:: RECORDS PROVIDED ::

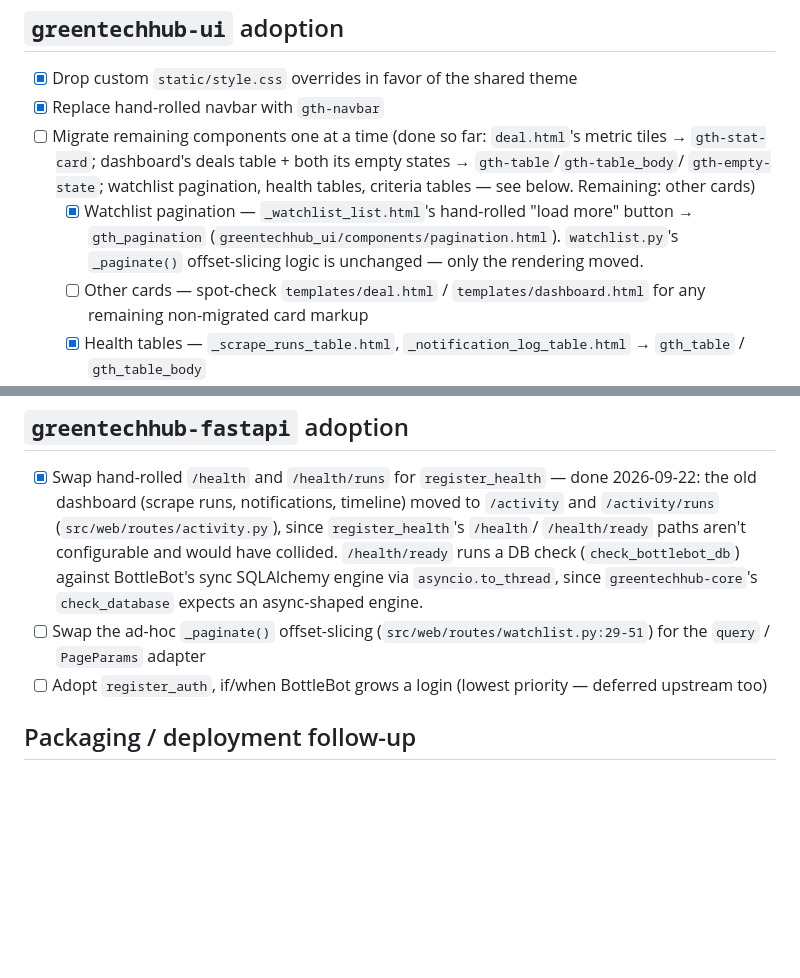
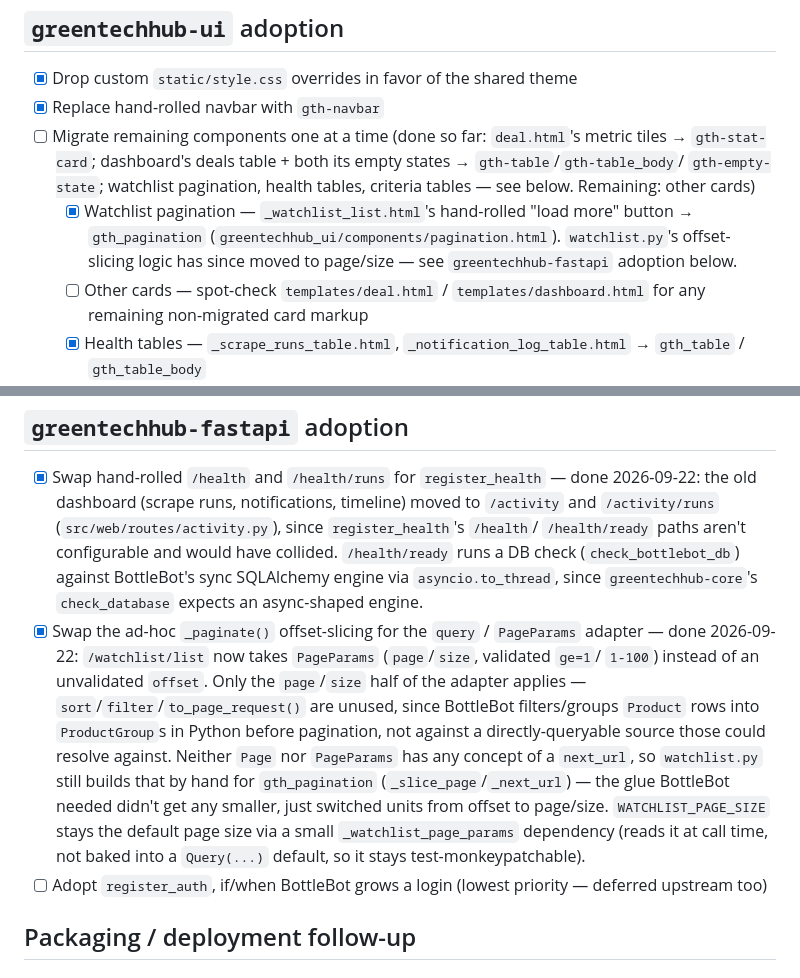
Before and after one commit to GreenMachine582/BottleBot, a Markdown page: TODO.md, 2 parts joined by grey strips. Drawn GitHub-style; blank space fills up the shorter version.

Commit message:
docs(todo): check off the pagination migration item
Also corrects a now-stale note left by the earlier gth_pagination
rendering migration, which claimed _paginate()'s offset-slicing logic
was "unchanged" by that change — it since changed, in this session.

Co-Authored-By: Claude Sonnet 5 <noreply@anthropic.com>

```diff
--- a/TODO.md
+++ b/TODO.md
@@ -16,7 +16,8 @@
       Remaining: other cards)
   - [x] Watchlist pagination — `_watchlist_list.html`'s hand-rolled "load more" button →
         `gth_pagination` (`greentechhub_ui/components/pagination.html`). `watchlist.py`'s
-        `_paginate()` offset-slicing logic is unchanged — only the rendering moved.
+        offset-slicing logic has since moved to page/size — see `greentechhub-fastapi` adoption
+        below.
   - [ ] Other cards — spot-check `templates/deal.html` / `templates/dashboard.html` for any
         remaining non-migrated card markup
   - [x] Health tables — `_scrape_runs_table.html`, `_notification_log_table.html` →
@@ -37,8 +38,17 @@ business styling, not theme duplication.
       DB check (`check_bottlebot_db`) against BottleBot's sync SQLAlchemy engine via
       `asyncio.to_thread`, since `greentechhub-core`'s `check_database` expects an async-shaped
       engine.
-- [ ] Swap the ad-hoc `_paginate()` offset-slicing (`src/web/routes/watchlist.py:29-51`) for the
-      `query` / `PageParams` adapter
+- [x] Swap the ad-hoc `_paginate()` offset-slicing for the `query` / `PageParams` adapter — done
+      2026-09-22: `/watchlist/list` now takes `PageParams` (`page`/`size`, validated `ge=1`/
+      `1-100`) instead of an unvalidated `offset`. Only the `page`/`size` half of the adapter
+      applies — `sort`/`filter`/`to_page_request()` are unused, since BottleBot filters/groups
+      `Product` rows into `ProductGroup`s in Python before pagination, not against a
+      directly-queryable source those could resolve against. Neither `Page` nor `PageParams` has
+      any concept of a `next_url`, so `watchlist.py` still builds that by hand for `gth_pagination`
+      (`_slice_page`/`_next_url`) — the glue BottleBot needed didn't get any smaller, just
+      switched units from offset to page/size. `WATCHLIST_PAGE_SIZE` stays the default page size
+      via a small `_watchlist_page_params` dependency (reads it at call time, not baked into a
+      `Query(...)` default, so it stays test-monkeypatchable).
 - [ ] Adopt `register_auth`, if/when BottleBot grows a login (lowest priority — deferred upstream too)
 
 ## Packaging / deployment follow-up
```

:::

> _WHAT THE TASK REQUIRES_
Tally how many lines include "adapter" in the listing above; reply with the number only.

> _OUTPUT BELOW_
3